*It was unfortunate all around. Unfortunate that it happened and unfortunate in the way it happened. But it had to happen.

And what happened was, the other evening when Roy and I left the Los Angeles County Museum of Art after an evening of live jazz there, in the parking structure we found a young man, 20-something, holding court with a girl and a guy, using as his orator’s throne the trunk of Roy’s  beloved black 1971 Buick  Electra 225.

Roy, someone I’d seen lose it over an initially friendly debate regarding just how many collies were used in the old Lassie TV series (“It’s the principle of the thing”), was surprisingly genteel in asking the young man to move. However, the young man, either under the ill-informed influence of an illicit narcotic or simply feeling his oats, not only took time removing himself, but mumbled something out of line.

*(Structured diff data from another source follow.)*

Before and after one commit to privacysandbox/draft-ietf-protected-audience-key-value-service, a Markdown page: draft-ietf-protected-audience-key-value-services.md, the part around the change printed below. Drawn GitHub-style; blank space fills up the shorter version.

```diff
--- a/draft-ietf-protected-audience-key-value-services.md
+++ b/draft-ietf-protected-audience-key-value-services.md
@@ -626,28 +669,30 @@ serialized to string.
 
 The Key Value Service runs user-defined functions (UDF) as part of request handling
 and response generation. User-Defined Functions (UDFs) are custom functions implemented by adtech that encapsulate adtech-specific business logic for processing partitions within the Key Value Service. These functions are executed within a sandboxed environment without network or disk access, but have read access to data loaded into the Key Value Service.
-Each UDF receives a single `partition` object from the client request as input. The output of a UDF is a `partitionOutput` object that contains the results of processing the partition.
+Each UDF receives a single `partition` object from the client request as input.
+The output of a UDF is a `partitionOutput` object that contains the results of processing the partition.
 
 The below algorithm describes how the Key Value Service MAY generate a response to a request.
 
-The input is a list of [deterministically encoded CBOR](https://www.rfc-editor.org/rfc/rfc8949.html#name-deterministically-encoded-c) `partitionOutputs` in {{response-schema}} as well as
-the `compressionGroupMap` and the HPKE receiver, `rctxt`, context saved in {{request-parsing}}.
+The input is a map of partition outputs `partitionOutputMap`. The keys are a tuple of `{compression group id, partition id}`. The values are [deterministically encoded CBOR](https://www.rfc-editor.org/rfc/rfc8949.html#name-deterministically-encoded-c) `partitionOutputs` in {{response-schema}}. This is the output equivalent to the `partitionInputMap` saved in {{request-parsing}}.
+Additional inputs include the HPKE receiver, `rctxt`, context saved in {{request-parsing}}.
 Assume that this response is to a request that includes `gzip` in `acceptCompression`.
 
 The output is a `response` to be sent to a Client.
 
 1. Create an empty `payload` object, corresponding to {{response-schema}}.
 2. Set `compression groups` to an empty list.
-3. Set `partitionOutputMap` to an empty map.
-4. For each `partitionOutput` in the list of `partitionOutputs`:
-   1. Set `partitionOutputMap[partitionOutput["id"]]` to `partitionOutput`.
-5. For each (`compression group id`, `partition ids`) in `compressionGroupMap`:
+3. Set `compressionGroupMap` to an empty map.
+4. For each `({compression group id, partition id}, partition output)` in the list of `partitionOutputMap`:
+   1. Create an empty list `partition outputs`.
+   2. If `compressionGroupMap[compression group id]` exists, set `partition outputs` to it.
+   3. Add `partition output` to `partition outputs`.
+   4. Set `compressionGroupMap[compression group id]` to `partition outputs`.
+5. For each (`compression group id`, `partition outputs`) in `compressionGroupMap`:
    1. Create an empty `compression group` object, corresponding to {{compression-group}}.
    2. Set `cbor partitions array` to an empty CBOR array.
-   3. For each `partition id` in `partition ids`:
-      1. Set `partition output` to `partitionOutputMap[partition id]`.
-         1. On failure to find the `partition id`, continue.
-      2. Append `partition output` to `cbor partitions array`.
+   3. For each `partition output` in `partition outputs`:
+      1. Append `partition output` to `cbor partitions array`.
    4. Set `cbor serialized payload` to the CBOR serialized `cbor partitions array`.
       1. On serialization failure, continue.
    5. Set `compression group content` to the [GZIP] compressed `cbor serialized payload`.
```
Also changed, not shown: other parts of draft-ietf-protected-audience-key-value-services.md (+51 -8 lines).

Graciously, Roy ignored it. He, like myself, believes, in the immortal words of a certain Whitney Houston tune, that the children are our future. In this impromptu summit of generations and minds, Roy must have glimpsed an opportunity to contribute something–say, a lesson about respect for the property of others–to a young citizen of the world.

The young man didn’t possess such a vision. Instead, what he saw was Roy’s height–5’7 tops, to the kid’s six feet-plus–and a severe widow’s peak of gray. When we approached, the young man might have even caught the slight limp in Roy’s stride that occurs when his bad knee from an old  motorcycle mishap flares up.

Mostly, though, when the young man looked at us, he most likely saw what I  might have seen at his age: He saw two “old” guys.

George Bernard Shaw got it right with that sagacious line, “Youth is wasted on the young.” In your early twenties, you think you know how to communicate, think you wrote the book on sex and think you know what the future holds. What you don’t know is that you basically don’t know shit.

Moreover, when you’re in your twenties, you think anyone over forty–thirty, even–is old. Only after your twenties do you even begin to realize just how mistaken you were about things.

It’s like the 1957 Sci-fi classic, “Invasion of The Body Snatchers,”  where the suspecting earthlings fight like hell to stay awake to avoid becoming  Pod People. Eventually they do nod off and awaken, emotionless and zombielike, insisting that being a Pod Person isn’t so bad.

In real life, waking up on the other side of thirty can mark the beginning of a wonderful journey of personal discovery and growth. Life after all, is the ultimate university. The only tuition to be paid is attention.

Of course, sheer time on the planet doesn’t guarantee clarity of life.  The gem in the crown of this existence is experience and a willingness to learn. That is when youthful agility is replaced by knowledge-tempered  technique; when compulsion is  contrasted by contemplation, when impertinence is countered by a respect for self and others.

There are plenty young adults who know parts of what I’ve said. I’m not sure what part of it this young man knew, but in a gesture of goodwill and apology, he extended his hand to Roy.  I did witness that much.

However, in the next second, the young man was lying on the cement. You won’t read exactly what happened here, because I didn’t see it. In the moment that I glanced over my shoulder, distracted by  a car leaving the parking garage, I missed it.

But Roy didn’t. Lacking the young man’s arm reach and youthful energy, he relied on instincts and experience.  He’d later say the youngster’s eyes betrayed his true intentions.

Eyes that couldn’t see that to step to Roy, a peace loving guy one year shy of his fifty-eighth birthday, was to go up against a man with a black belt in Life.

To “go there” with Roy was to venture to ‘Nam and Woodstock, both places where Roy says he saw people die. Roy has done some living, seen some things. Slight to the naked eye, he is, no offense to his prized  Buick,  built like Chevy claims to build trucks.

And so, before the young man could swing with his other hand, Roy rang the school bell.

But this ass whipping was meted out with love. Compassion.  As I said, Roy sincerely believes that children are our future. And because of Roy, in that future, perhaps the young man will come to open his eyes to more than an incoming fist.

However, at that moment, while the young man’s  friends sought to revive him–as Roy and I slowly rolled away to the hi-fidelity pleas of  Buddy Guy on the stereo–I couldn’t help but think that somewhere deep in the crevices of  that young man’s foggy semiconsciousness, rang three prolific words: Old. Guys. Rule.

Steven Ivory is a journalist/author who has covered popular culture for magazines, newspapers, radio and TV for more than 30 years.  Respond to him via [email protected]